A Metropolitan Police Service (MPS) officer has been given a final written warning relating to the strip search of a woman in Lewisham, following an investigation by the Independent Office for Police Conduct (IOPC) which concluded on 20th December (Tuesday).
At the end of a seven-day misconduct hearing presented by the IOPC, an independent panel found gross misconduct was proven for Police Sergeant Dru Hussey as a strip search which he authorized in May 2020 did not comply with legal requirements and force policy. The final written warning will remain valid for four years.
Our investigation began in May 2020 when we used our power of initiative and asked the MPS to refer the matter to us after video footage of the woman’s arrest was widely shared on social media, and the woman lodged a formal complaint.
We established the woman was arrested on 9 May 2020 after officers from the Territorial Support Group stopped a vehicle she was a passenger in, which was being driven erratically in Lewisham. The driver was arrested and the woman was detained for a drugs search. Force was used when the woman resisted. She was taken to the ground and then arrested for obstructing the drugs search and assaulting police and taken to Lewisham Police Station, where she was strip searched. Nothing was found during the search. A charge of obstructing a drug search was later discontinued.
At the end of our investigation, in March 2021, we directed the force to hold a misconduct hearing for PS Hussey and PC Samantha Ryan, one of the arresting officers who also participated in the strip search. We decided we would present the evidence after the force disagreed with our findings that the officers had cases to answer for gross misconduct.
The panel found PS Hussey failed to inform the woman she was to be strip searched, why or how it would be conducted. Male officers, including PS Hussey, were present during the initial part of the strip search and intermittently throughout. The search was conducted in a cell equipped with CCTV and no effort was made by PS Hussey to inform the woman of this or seek her cooperation with the search. In doing so, the panel found PS Hussey failed to respect the woman’s dignity as an individual or human being. It was noted the woman was in a lonely and vulnerable place and PS Hussey failed to protect and safeguard her rights.
The panel also concluded that PS Hussey did not make an adequate entry on the custody record setting out his rationale for the strip search.
It was determined PS Hussey breached the standards of professional behavior relating to authority, respect and courtesy, orders and instructions, and duties and responsibilities.

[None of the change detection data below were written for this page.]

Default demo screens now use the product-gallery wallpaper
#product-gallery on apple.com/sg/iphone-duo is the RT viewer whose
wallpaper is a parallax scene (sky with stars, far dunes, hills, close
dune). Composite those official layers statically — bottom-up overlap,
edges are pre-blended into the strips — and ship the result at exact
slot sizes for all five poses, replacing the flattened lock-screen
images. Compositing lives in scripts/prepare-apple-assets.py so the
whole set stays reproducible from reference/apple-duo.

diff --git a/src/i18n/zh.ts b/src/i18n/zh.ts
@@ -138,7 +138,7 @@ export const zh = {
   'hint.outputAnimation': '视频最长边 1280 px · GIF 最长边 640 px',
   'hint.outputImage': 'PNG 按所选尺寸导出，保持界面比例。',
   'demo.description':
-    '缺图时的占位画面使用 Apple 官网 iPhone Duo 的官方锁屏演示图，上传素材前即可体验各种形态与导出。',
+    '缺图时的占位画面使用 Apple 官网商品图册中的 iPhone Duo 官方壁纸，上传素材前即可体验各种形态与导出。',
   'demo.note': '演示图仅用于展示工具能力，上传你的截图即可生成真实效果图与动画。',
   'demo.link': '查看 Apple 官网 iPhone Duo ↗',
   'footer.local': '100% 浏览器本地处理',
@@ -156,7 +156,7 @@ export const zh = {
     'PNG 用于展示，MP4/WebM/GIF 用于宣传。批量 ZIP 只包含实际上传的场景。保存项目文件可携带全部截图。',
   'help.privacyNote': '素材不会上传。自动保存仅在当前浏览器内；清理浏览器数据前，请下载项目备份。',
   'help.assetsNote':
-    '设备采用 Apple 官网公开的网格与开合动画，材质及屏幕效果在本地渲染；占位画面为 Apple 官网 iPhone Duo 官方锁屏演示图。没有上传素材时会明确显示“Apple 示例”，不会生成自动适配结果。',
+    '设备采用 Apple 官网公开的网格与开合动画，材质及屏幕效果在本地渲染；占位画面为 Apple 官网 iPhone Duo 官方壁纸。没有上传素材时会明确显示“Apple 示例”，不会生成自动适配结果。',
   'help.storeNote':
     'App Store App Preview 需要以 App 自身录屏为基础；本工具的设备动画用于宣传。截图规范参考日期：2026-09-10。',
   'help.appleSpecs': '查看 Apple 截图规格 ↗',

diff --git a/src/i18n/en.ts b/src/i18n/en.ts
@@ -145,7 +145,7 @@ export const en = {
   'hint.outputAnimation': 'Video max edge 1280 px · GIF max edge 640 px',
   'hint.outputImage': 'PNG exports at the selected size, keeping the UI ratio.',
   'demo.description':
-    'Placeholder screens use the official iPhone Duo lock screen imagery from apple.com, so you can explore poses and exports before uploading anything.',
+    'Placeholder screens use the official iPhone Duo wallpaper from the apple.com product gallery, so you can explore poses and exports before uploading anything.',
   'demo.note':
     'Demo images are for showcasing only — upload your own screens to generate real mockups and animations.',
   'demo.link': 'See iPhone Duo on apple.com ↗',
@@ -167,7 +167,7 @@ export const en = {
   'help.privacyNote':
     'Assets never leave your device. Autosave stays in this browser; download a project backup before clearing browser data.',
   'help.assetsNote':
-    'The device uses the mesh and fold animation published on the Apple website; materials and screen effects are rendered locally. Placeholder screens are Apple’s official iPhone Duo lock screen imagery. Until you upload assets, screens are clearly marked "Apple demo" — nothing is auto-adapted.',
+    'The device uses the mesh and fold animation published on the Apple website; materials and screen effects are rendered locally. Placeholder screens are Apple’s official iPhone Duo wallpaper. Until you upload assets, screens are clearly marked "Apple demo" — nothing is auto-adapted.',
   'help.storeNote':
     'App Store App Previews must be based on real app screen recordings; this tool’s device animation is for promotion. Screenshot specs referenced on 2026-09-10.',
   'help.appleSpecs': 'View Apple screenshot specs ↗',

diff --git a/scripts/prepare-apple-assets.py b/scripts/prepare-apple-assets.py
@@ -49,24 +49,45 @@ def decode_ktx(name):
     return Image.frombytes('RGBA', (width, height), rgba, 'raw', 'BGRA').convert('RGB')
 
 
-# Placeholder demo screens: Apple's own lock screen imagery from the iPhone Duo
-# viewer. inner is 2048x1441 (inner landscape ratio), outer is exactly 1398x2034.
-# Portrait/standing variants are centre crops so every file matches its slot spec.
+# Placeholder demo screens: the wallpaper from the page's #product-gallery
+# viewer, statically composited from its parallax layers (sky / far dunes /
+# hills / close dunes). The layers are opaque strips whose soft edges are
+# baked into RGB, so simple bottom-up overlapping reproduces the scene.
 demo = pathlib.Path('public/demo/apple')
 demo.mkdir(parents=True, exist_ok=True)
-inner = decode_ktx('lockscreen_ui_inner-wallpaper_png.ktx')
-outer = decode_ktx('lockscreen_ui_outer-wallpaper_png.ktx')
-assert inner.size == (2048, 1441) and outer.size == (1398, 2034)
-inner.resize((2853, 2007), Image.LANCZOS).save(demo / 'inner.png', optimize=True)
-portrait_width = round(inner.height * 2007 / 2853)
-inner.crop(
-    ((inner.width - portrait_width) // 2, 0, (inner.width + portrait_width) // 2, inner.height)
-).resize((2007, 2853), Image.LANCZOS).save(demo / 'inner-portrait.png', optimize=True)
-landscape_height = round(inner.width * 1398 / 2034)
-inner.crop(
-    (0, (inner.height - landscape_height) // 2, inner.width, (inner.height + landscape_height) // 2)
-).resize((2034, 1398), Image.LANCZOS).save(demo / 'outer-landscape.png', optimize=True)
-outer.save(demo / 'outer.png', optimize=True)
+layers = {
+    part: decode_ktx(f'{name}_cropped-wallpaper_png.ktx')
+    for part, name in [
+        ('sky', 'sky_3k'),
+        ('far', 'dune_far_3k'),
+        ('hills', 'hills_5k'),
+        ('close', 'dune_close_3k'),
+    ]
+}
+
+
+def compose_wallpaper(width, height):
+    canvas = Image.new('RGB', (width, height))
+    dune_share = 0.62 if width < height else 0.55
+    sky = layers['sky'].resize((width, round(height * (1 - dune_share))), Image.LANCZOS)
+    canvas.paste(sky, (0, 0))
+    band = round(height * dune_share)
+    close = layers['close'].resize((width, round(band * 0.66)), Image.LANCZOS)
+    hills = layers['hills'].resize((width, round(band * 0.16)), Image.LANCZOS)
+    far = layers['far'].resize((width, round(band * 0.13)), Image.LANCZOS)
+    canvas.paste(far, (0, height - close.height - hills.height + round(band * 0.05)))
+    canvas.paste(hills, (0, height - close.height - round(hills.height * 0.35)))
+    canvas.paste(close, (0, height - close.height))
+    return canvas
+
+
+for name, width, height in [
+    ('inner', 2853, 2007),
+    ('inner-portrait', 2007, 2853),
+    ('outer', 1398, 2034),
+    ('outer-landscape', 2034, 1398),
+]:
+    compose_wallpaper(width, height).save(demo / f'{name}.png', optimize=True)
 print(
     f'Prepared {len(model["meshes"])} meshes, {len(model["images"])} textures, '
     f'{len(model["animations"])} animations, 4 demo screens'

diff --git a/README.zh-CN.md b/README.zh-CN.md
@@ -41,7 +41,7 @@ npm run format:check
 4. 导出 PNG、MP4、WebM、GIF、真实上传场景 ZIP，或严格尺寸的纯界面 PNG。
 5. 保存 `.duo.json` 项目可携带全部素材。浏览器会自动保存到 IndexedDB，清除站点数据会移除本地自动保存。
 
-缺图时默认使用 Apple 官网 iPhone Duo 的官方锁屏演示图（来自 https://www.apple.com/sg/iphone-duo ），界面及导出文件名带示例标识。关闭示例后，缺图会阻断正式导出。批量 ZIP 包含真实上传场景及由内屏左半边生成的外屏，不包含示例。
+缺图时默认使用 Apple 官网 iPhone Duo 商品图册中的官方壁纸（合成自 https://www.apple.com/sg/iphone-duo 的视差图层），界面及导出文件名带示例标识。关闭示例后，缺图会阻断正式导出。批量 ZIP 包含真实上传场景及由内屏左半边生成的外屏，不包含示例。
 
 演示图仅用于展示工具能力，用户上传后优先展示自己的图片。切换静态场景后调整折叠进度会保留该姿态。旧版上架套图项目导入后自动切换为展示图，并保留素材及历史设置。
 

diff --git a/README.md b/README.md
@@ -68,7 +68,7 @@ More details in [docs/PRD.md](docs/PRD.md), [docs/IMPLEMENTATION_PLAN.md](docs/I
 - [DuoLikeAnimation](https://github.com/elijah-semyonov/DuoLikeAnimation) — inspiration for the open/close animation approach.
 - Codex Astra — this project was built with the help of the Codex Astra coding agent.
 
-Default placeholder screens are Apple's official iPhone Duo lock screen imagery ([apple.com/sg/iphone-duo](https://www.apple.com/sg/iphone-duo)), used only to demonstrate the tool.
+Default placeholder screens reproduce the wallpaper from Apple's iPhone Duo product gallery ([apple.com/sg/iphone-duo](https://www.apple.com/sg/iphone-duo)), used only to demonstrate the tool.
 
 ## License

During the hearing, it was alleged that PC Ryan used excessive force during the arrest of the woman, that she was disrespectful towards her and that she participated in a strip search which did not comply with the law.
The panel found the case against PC Ryan was not proven, noting the force used during the arrest was reasonable in the circumstances.
IOPC regional director Sal Naseem said:
“Anyone who is in police custody is entitled to be treated with respect and courtesy. Our investigation found the way the strip search was conducted appeared to have failed to comply with the law, police policy and could be perceived as degrading. Officers never explained to the woman what was happening and her questions were ignored. This incident was highly distressing for her and undermines wider public confidence in the Metropolitan Police Service.
“As the officer in charge of the strip search, the independent panel has rightly found that PS Hussey failed in his responsibilities to safeguard her welfare, protect her legal rights and ensure she was treated with dignity and respect.”
During our investigation, we obtained and reviewed Body Worn Video (BWV), CCTV and mobile phone footage, custody records, incident logs, and radio transmissions. We took accounts from other the officers present and a statement from the complainant and obtained independent expert evidence on the use of force by the officers